Written & Image Credit to Jyh-Ching Juang
These are the first series of selfies of Taiwanese satellites ever in space.
The NCKU Lilium-1 cube satellite (CubeSat) was launched in the early morning of December 2, 2023 by the SpaceX Falcon 9 launcher. The 3U satellite has been thoroughly checked and all functions are normal in the 520 km low Earth orbit (LEO). After one-month operation, the National Cheng Kung University (NCKU) Space Laboratory releases two selfies of the CubeSat. One photo clearly reveals the successful deployment of the solar panel as the satellite is positioned to gather sunlight for charging. Another selfie demonstrates the three-axis stabilization performance with the Australian continent as the background. These are the first series of selfies of Taiwanese satellites ever in space.
The Lilium CubeSat project is sponsored by the National Science and Technology Council (NSTC), Taiwan, to develop and validate key technologies for cube satellites. To this end, the research team, coordinated by Professor Jyh-Ching Juang of the Department of Electrical Engineering, National Cheng Kung University, is constituted of professors and students from NCKU, National Taiwan University, National Taiwan University of Science and Technology, and Tamkang University. Several domestic companies also participate in the project. Two additional CubeSats, Lilium-2 and Lilium-3, will be launched in 2025 to fully verify the objective of the project in developing and demonstrating space communication, intelligent remote sensing, space propulsion, in-orbit deployment, and de-orbit techniques. The successful launch and operation of the Lilium-1 have paved a solid foundation for the project.

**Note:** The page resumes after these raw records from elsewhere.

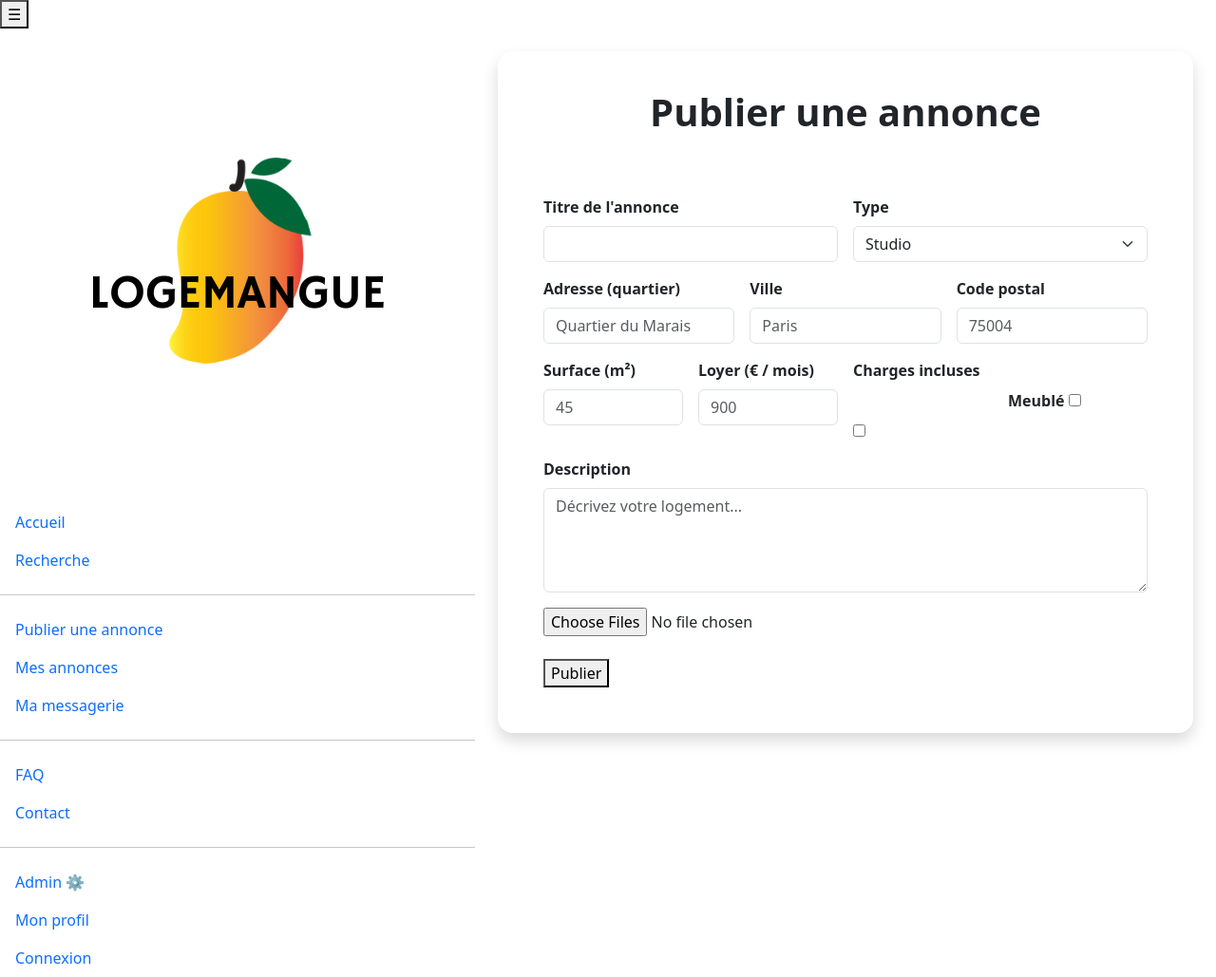
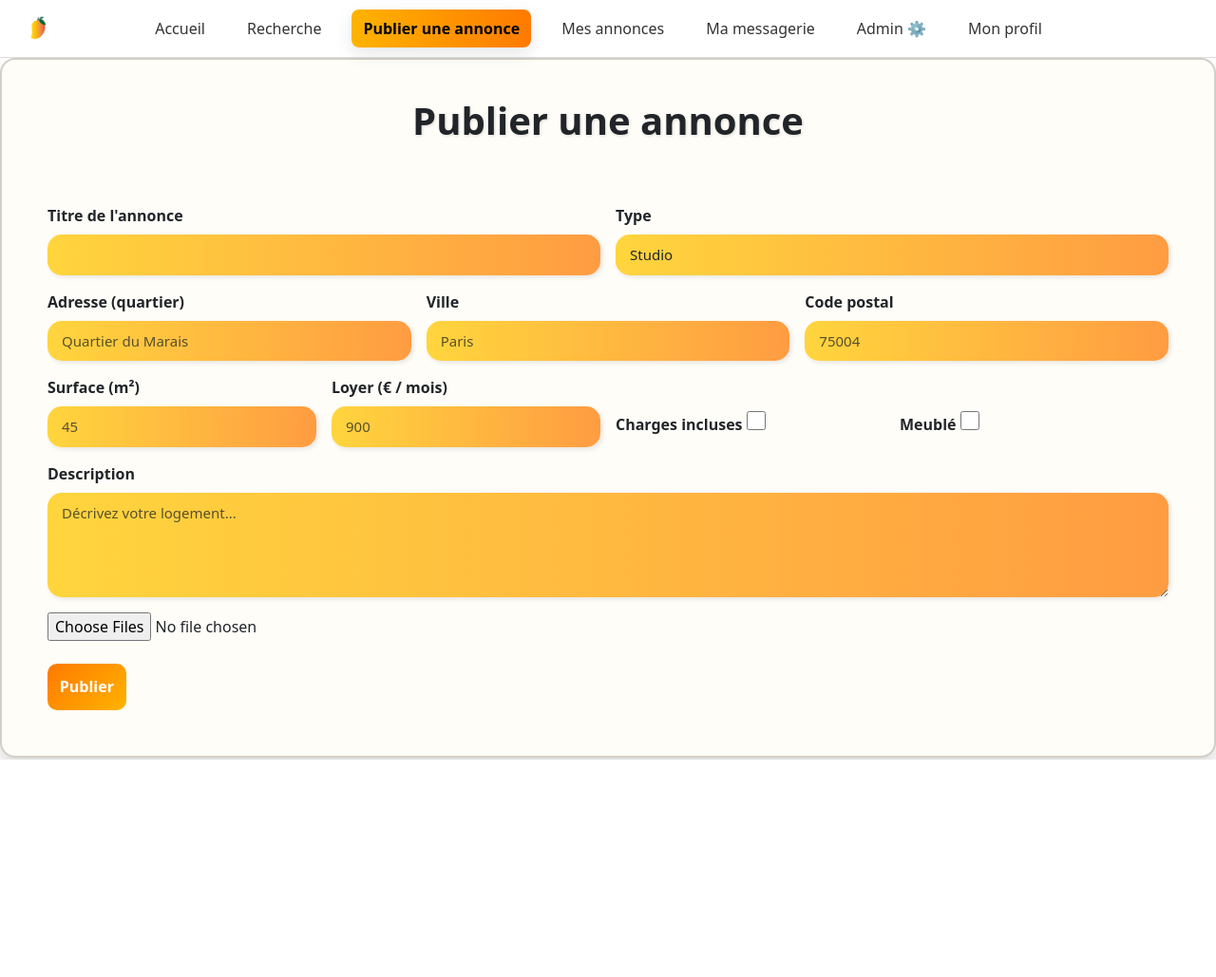
Before and after one commit to Yoan0204/Logemangue, a PHP site: page /php/publish.html in a window 1280 px wide. Shown: the whole page at 95% size. After the commit the page ends 800 px from the top, so only its background shows below. Run offline with PHP 8.4, Linux system fonts and the light colour scheme.

Commit message:
feat : page publier

```diff
--- a/css/css.css
+++ b/css/css.css
@@ -414,3 +414,94 @@
   color: var(--green);
   text-shadow: 0 0 5px rgba(0, 128, 0, 0.4);
 }
+
+/* === SECTION PUBLICATION === */
+.publication-container {
+  background-color: #fffdf8;
+  border: 2px solid #d3cfc6;
+}
+
+.publication-header {
+  border-radius: 15px;
+  color: #000;
+  font-weight: 800;
+  text-shadow: 1px 1px 3px rgba(0,0,0,0.15);
+}
+
+.publication-form .form-field {
+  border: none;
+  border-radius: 15px;
+  padding: 10px 15px;
+  background: linear-gradient(to right, #ffd53d, #ff9c42);
+  box-shadow: 2px 2px 5px rgba(0,0,0,0.1);
+  font-size: 15px;
+}
+
+.publication-form .form-field:focus {
+  outline: none;
+  box-shadow: 0 0 5px rgba(255, 136, 0, 0.6);
+}
+
+.photo-sample {
+  width: 130px;
+  height: 90px;
+  border-radius: 12px;
+  background: url('placeholder.png') center/cover no-repeat;
+  box-shadow: 3px 3px 6px rgba(0,0,0,0.15);
+}
+
+.photo-upload {
+  width: 130px;
+  height: 90px;
+  border-radius: 12px;
+  background: linear-gradient(to right, #ffb648, #e37b3f);
+  color: #000;
+  font-weight: 500;
+  cursor: pointer;
+  box-shadow: 3px 3px 6px rgba(0,0,0,0.15);
+}
+
+.add-photo-btn {
+  border: none;
+  background: #fff;
+  color: #000;
+  border-radius: 50%;
+  font-size: 22px;
+  width: 32px;
+  height: 32px;
+  margin-top: 5px;
+  box-shadow: 1px 1px 3px rgba(0,0,0,0.2);
+}
+
+.abandon-btn {
+  background: linear-gradient(to right, #ffb648, #ff8c2b);
+  color: #000;
+  font-weight: 600;
+  border-radius: 12px;
+  padding: 8px 25px;
+  box-shadow: 2px 2px 5px rgba(0,0,0,0.15);
+}
+
+.publier-btn {
+  background: linear-gradient(to right, #ffd53d, #ff9c42);
+  color: #000;
+  font-weight: 700;
+  border-radius: 12px;
+  padding: 8px 25px;
+  box-shadow: 2px 2px 5px rgba(0,0,0,0.15);
+}
+
+.btn-login {
+  background: linear-gradient(135deg, var(--orange), var(--yellow));
+  color: white;
+  border: none;
+  padding: 0.8rem;
+  font-weight: 600;
+  border-radius: 10px;
+  transition: 0.3s ease;
+}
+
+.btn-login:hover {
+  transform: translateY(-2px);
+  background: linear-gradient(135deg, var(--yellow), var(--orange));
+}
--- a/php/index.html
+++ b/php/index.html
@@ -22,7 +22,7 @@
         <a class="nav-link active-link" href="index.php">Accueil</a>
         <a class="nav-link" href="recherche.html">Recherche</a>
 
-            <a class="nav-link" href="publish.php">Publier une annonce</a>
+            <a class="nav-link" href="publish.html">Publier une annonce</a>
             <a class="nav-link" href="mesannonces.php">Mes annonces</a>
 
         <a class="nav-link" href="messagerie.php?dest=8">Ma messagerie</a>
--- a/php/publish.html
+++ b/php/publish.html
@@ -5,38 +5,30 @@
   <meta name="viewport" content="width=device-width, initial-scale=1.0">
   <title>Publier une annonce - Logemangue</title>
   <link href="https://cdn.jsdelivr.net/npm/bootstrap@5.3.0/dist/css/bootstrap.min.css" rel="stylesheet">
-  <link rel="stylesheet" href="css/style.css">
+  <link rel="stylesheet" href="../css/css.css">
 </head>
+<header class="topbar">
+    <a href="index.php" class="topbar-logo">
+        <img src="topbar.png" onresize="3000" alt="Logo">
+    </a>
+
+    <nav class="topbar-nav">
+        <a class="nav-link " href="index.php">Accueil</a>
+        <a class="nav-link" href="recherche.html">Recherche</a>
+
+            <a class="nav-link active-link" href="publish.html">Publier une annonce</a>
+            <a class="nav-link" href="mesannonces.php">Mes annonces</a>
+
+        <a class="nav-link" href="messagerie.php?dest=8">Ma messagerie</a>
+
+            <a class="nav-link" href="admin.php">Admin ⚙️</a>
+
+        <a class="nav-link" href="profil.php">Mon profil</a>
+    </nav>
+</header>
   <body>
-    <button id="menu-toggle" class="hamburger">☰</button>
-
-    <div class="d-flex">
-      <!-- Sidebar -->
-      <div class="sidebar" id="sidebar">
-        <div>
-          <a href="index.php">
-            <img class="sidebar-logo" src="Aberent.png" alt="Logo" />
-          </a>
-          <nav class="nav flex-column">
-            <a class="nav-link active-link" href="index.php">Accueil</a>
-            <a class="nav-link" href="recherche.html">Recherche</a>
-            <hr />
-            <a class="nav-link" href="publish.php">Publier une annonce</a>
-            <a class="nav-link" href="mesannonces.php">Mes annonces</a>
-            <a class="nav-link" href="#">Ma messagerie</a>
-            <hr />
-            <a class="nav-link" href="#">FAQ</a>
-            <a class="nav-link" href="#">Contact</a>
-            <hr />
-            <a class="nav-link" href="admin.php">Admin ⚙️</a>
-            <a class="nav-link" href="profil.php">Mon profil</a>
-            <a class="nav-link" href="login.html">Connexion</a>
-          </nav>
-        </div>
-      </div>
-
     <!-- Contenu principal -->
-    <main class="flex-grow-1 p-4">
+    <main>
       <div class="publication-container shadow p-4 rounded-4">
         <h1 class="text-center text-dark fw-bold p-3 mb-4 publication-header">
           Publier une annonce
```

Professor Jyh-Ching Juang of the Department of Electrical Engineering, National Cheng Kung University, is constituted of professors and students from NCKU.
In addition to the Lilium-1, NCKU Space Laboratory has developed, launched, and operated several CubeSats. Two years ago, the IRIS-A CubeSat was launched and the satellite had accomplished its objectives in testing satellite-based internet of thing, verifying spaceborne GPS receiver, and taking photos from LEO. After two years of successfully operation, the IRIS-A CubeSat had decayed from its initial 530 km orbit to 490 km in LEO. The 2U IRIS-A CubeSat remains operational and is used as an educational platform. The development and operation of the CubeSats has brought valuable in-orbit data for engineering and scientific research. Moreover, the devoted efforts have resulted in capacity building and talent incubation in space and systems engineering.
Provider: NCKU News Center